** Material supplied follows **

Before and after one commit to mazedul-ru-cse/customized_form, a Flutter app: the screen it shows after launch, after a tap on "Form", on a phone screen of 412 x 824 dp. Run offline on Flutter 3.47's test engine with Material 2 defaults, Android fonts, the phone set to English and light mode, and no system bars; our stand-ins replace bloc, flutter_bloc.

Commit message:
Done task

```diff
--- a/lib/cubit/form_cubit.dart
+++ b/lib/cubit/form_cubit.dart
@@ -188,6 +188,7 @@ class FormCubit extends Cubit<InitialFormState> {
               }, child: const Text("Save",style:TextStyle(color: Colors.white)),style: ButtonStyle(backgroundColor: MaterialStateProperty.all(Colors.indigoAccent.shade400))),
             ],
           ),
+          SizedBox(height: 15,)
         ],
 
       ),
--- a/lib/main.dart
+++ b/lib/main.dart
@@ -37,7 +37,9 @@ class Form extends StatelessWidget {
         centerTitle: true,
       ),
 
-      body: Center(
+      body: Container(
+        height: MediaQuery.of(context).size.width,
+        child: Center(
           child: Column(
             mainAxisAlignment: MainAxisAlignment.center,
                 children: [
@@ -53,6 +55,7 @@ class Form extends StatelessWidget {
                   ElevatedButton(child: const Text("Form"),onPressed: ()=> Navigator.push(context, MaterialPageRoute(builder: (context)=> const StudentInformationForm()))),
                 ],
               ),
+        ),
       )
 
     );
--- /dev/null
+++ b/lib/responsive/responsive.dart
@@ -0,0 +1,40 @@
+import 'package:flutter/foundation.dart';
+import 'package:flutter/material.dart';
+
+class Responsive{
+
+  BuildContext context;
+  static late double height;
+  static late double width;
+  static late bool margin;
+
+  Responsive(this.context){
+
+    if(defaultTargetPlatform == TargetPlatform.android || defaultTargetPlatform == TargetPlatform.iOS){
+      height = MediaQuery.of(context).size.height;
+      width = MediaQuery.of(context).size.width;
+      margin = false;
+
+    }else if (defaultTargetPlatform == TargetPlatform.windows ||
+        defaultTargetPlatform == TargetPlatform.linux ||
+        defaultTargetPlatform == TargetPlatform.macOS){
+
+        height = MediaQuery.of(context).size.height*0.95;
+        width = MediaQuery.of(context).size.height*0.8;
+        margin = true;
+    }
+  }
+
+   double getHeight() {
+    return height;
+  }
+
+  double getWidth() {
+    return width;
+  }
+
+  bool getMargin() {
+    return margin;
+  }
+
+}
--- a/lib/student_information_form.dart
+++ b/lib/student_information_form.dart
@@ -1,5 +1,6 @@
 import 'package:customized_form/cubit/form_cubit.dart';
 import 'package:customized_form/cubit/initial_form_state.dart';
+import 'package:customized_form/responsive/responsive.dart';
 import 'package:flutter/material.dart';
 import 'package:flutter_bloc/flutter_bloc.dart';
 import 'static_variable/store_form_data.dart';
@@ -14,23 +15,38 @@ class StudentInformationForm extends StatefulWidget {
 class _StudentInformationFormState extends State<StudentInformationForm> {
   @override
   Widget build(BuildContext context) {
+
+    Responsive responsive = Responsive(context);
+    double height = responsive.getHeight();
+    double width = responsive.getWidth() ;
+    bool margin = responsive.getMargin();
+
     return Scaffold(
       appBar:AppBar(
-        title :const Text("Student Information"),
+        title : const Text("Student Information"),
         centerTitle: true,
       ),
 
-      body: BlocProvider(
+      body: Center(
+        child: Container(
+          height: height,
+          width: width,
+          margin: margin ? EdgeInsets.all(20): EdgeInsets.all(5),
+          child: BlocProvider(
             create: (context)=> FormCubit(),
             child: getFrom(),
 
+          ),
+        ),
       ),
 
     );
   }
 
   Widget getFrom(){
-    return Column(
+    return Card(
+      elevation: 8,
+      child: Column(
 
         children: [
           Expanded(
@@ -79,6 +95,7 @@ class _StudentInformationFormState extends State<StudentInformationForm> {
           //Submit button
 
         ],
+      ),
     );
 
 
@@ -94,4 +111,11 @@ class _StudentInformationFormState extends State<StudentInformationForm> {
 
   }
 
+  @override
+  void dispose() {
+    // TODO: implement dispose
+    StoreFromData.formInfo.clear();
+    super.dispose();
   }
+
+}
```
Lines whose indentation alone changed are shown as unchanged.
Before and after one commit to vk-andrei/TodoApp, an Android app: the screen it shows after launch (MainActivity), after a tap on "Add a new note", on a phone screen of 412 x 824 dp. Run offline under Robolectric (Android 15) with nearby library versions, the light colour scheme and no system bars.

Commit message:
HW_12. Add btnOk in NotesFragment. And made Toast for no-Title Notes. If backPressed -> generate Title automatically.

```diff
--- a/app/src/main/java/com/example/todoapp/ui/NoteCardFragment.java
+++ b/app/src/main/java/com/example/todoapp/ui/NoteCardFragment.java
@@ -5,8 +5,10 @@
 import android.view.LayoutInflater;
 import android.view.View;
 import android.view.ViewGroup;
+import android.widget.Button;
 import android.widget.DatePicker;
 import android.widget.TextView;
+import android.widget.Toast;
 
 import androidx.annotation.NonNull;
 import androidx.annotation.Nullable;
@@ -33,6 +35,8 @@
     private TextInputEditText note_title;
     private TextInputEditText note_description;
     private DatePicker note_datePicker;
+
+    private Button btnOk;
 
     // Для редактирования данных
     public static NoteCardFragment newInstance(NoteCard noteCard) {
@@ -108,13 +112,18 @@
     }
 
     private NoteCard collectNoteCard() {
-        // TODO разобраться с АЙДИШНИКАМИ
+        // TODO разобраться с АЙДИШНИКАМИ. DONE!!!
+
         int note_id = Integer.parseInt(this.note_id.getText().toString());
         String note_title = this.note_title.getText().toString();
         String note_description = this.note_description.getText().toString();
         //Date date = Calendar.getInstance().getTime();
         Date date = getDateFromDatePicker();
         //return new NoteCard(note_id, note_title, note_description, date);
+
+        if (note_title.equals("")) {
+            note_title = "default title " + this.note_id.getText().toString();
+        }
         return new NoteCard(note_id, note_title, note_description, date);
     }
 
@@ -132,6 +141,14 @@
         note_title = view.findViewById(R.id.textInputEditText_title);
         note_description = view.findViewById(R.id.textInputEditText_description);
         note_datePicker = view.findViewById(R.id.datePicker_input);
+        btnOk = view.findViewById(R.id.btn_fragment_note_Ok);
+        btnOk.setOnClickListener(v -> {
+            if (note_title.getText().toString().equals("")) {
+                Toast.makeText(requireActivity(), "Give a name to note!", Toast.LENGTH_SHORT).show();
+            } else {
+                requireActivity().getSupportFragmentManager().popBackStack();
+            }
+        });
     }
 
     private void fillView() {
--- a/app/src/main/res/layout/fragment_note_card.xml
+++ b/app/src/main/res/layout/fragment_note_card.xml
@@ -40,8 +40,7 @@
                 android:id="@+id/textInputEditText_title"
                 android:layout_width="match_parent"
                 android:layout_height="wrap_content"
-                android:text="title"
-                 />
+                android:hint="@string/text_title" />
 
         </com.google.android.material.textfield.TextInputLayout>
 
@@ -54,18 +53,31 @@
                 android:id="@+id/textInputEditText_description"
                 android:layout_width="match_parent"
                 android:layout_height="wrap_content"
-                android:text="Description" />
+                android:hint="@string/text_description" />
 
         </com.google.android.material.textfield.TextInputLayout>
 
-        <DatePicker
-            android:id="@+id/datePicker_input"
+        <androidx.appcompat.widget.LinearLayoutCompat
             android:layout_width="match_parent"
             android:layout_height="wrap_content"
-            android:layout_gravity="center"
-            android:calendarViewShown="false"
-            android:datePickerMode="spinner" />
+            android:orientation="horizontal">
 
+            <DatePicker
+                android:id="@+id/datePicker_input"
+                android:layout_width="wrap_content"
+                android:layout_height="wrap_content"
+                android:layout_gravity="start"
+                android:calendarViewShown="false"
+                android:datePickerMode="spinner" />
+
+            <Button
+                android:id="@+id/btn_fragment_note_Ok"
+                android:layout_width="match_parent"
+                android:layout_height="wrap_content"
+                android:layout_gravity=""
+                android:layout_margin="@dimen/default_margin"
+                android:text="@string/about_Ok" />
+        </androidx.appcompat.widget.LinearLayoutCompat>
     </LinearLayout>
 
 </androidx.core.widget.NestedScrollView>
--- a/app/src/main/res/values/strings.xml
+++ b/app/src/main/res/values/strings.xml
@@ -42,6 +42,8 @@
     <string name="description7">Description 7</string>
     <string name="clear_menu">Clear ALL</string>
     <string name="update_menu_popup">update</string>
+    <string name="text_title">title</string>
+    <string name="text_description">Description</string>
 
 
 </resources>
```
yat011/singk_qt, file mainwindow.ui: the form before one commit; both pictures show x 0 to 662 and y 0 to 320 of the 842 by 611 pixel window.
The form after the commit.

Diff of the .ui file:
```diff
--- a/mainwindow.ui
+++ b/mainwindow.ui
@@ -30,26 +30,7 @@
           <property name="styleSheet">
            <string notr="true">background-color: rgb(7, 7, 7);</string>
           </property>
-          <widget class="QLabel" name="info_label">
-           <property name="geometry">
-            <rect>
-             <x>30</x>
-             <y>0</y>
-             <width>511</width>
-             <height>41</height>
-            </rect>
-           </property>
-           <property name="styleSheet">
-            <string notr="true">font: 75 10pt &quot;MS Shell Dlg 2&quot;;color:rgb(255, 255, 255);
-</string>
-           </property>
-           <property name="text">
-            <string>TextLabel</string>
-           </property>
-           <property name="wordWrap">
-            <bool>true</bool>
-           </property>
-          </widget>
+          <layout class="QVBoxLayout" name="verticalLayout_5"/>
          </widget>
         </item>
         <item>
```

** End of Material supplied **

_Task goal_
Search the material for the string "bool" and return each line that has it.

_Solution for this exercise_
+  static late bool margin;
+  bool getMargin() {
+    bool margin = responsive.getMargin();
-            <bool>true</bool>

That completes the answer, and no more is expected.